Winning an Olympic medal is an incredibly special and rare honor, so most people never get to see them up close. But throughout the years, these coveted awards have had some really unique and diverse designs. Take a peek.
That’s the silver medal awarded to winners of the 1896 Athens games. First-place athletes also received an olive branch and a diploma. Those who came in second got a diploma as well, along with a copper medal and a branch of laurel.
The reverse side of the 1896 medals featured the Acropolis.
At the Paris 1900 games, the front of the medal portrayed a winged goddess holding a laurel branch.
On the back stood a victorious athlete, with the ever-popular laurel branch held high.
In 1908, the London medals displayed two women crowning the head of a triumphant athlete with more laurel branches.
The patron saint of England appeared on the opposite side of the 1908 awards. According to legend, St. George slew a dragon in order to save a princess.

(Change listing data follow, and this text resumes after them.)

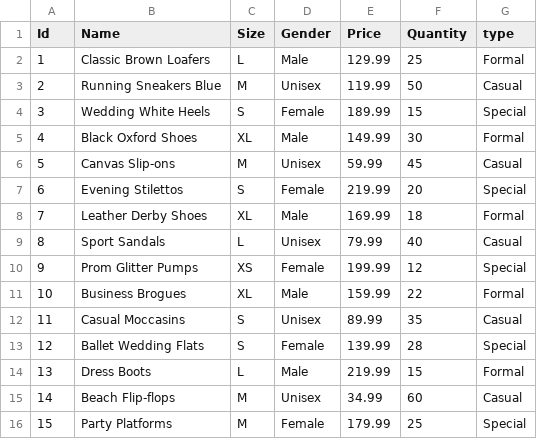
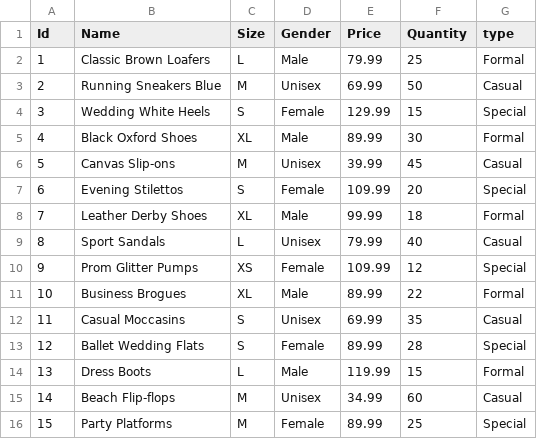
Before and after one commit to KingNedalord/WarehouseSearchSystem, a CSV file: Data/footwear.csv, drawn as a sheet.

```diff
--- a/Data/footwear.csv
+++ b/Data/footwear.csv
@@ -1,16 +1,16 @@
 Id,Name,Size,Gender,Price,Quantity,type
-1,Classic Brown Loafers,L,Male,129.99,25,Formal
-2,Running Sneakers Blue,M,Unisex,119.99,50,Casual
-3,Wedding White Heels,S,Female,189.99,15,Special
-4,Black Oxford Shoes,XL,Male,149.99,30,Formal
-5,Canvas Slip-ons,M,Unisex,59.99,45,Casual
-6,Evening Stilettos,S,Female,219.99,20,Special
-7,Leather Derby Shoes,XL,Male,169.99,18,Formal
+1,Classic Brown Loafers,L,Male,79.99,25,Formal
+2,Running Sneakers Blue,M,Unisex,69.99,50,Casual
+3,Wedding White Heels,S,Female,129.99,15,Special
+4,Black Oxford Shoes,XL,Male,89.99,30,Formal
+5,Canvas Slip-ons,M,Unisex,39.99,45,Casual
+6,Evening Stilettos,S,Female,109.99,20,Special
+7,Leather Derby Shoes,XL,Male,99.99,18,Formal
 8,Sport Sandals,L,Unisex,79.99,40,Casual
-9,Prom Glitter Pumps,XS,Female,199.99,12,Special
-10,Business Brogues,XL,Male,159.99,22,Formal
-11,Casual Moccasins,S,Unisex,89.99,35,Casual
-12,Ballet Wedding Flats,S,Female,139.99,28,Special
-13,Dress Boots,L,Male,219.99,15,Formal
+9,Prom Glitter Pumps,XS,Female,109.99,12,Special
+10,Business Brogues,XL,Male,89.99,22,Formal
+11,Casual Moccasins,S,Unisex,69.99,35,Casual
+12,Ballet Wedding Flats,S,Female,89.99,28,Special
+13,Dress Boots,L,Male,119.99,15,Formal
 14,Beach Flip-flops,M,Unisex,34.99,60,Casual
-15,Party Platforms,M,Female,179.99,25,Special
+15,Party Platforms,M,Female,89.99,25,Special
```
Also changed, not shown: 18 other files.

The medals of the 1912 Stockholm games had the same image on the front as the London ones had, but on the flip side a herald announced the opening of the Olympics. Beside him was a statue of Ling -- the man who founded the Swedish gym system.
The 1924 Paris summer games showcased medals that embraced the idea of good sportsmanship, with one competitor helping his rival to stand.
On the opposite side was a harp, signifying the cultural aspect of the games, and an array of sports equipment forming an arch.
In Amsterdam in 1928, the medals showed Nike, the traditional goddess of victory. Most subsequent Olympic organizers modeled the front of their medals on this design, using the backs to convey their city's spirit and flair.
The other side of the Amsterdam discs depicted an Olympic champion being borne on the shoulders of adoring fans.
In the 1960 summer games hosted by Rome, the medals still showed Nike, the goddess of victory, surrounded by a circlet of laurel leaves. The flip side was consistent with the back of the medals awarded in Amsterdam.
The Munich summer games in 1972 featured medals with Castor and Pollux on the reverse. The sons of Zeus and Leda were meant to embody friendship and competition.
The sparse design on the back of the 1976 Montreal Olympic medals portrayed a stylized crown of laurel.
Winning athletes at the 1980 Moscow summer games received medals stamped with a burning flame rising from the Olympic bowl on the back side.
At the 1988 Seoul games, the reverse of the medals portrayed a soaring dove holding a laurel branch in its beak.
Barcelona's 1992 discs were emblazoned with the emblem of those games -- an abstract human figure seemingly leaping over the rings.
In 1996, the Atlanta Olympics celebrated the centennial of the games with a stylized olive branch on the reverse.
For the 2000 Sydney summer games, the reverse of the medals showed the city's famous opera house in the background, with the foreground containing the Olympic torch and rings.
In 2004, Athens broke with tradition for the first time since 1928, creating a new image for the front of the medals. This design will be used going forth, symbolizing how Greeks forged the games in ancient times and revived them in 1896.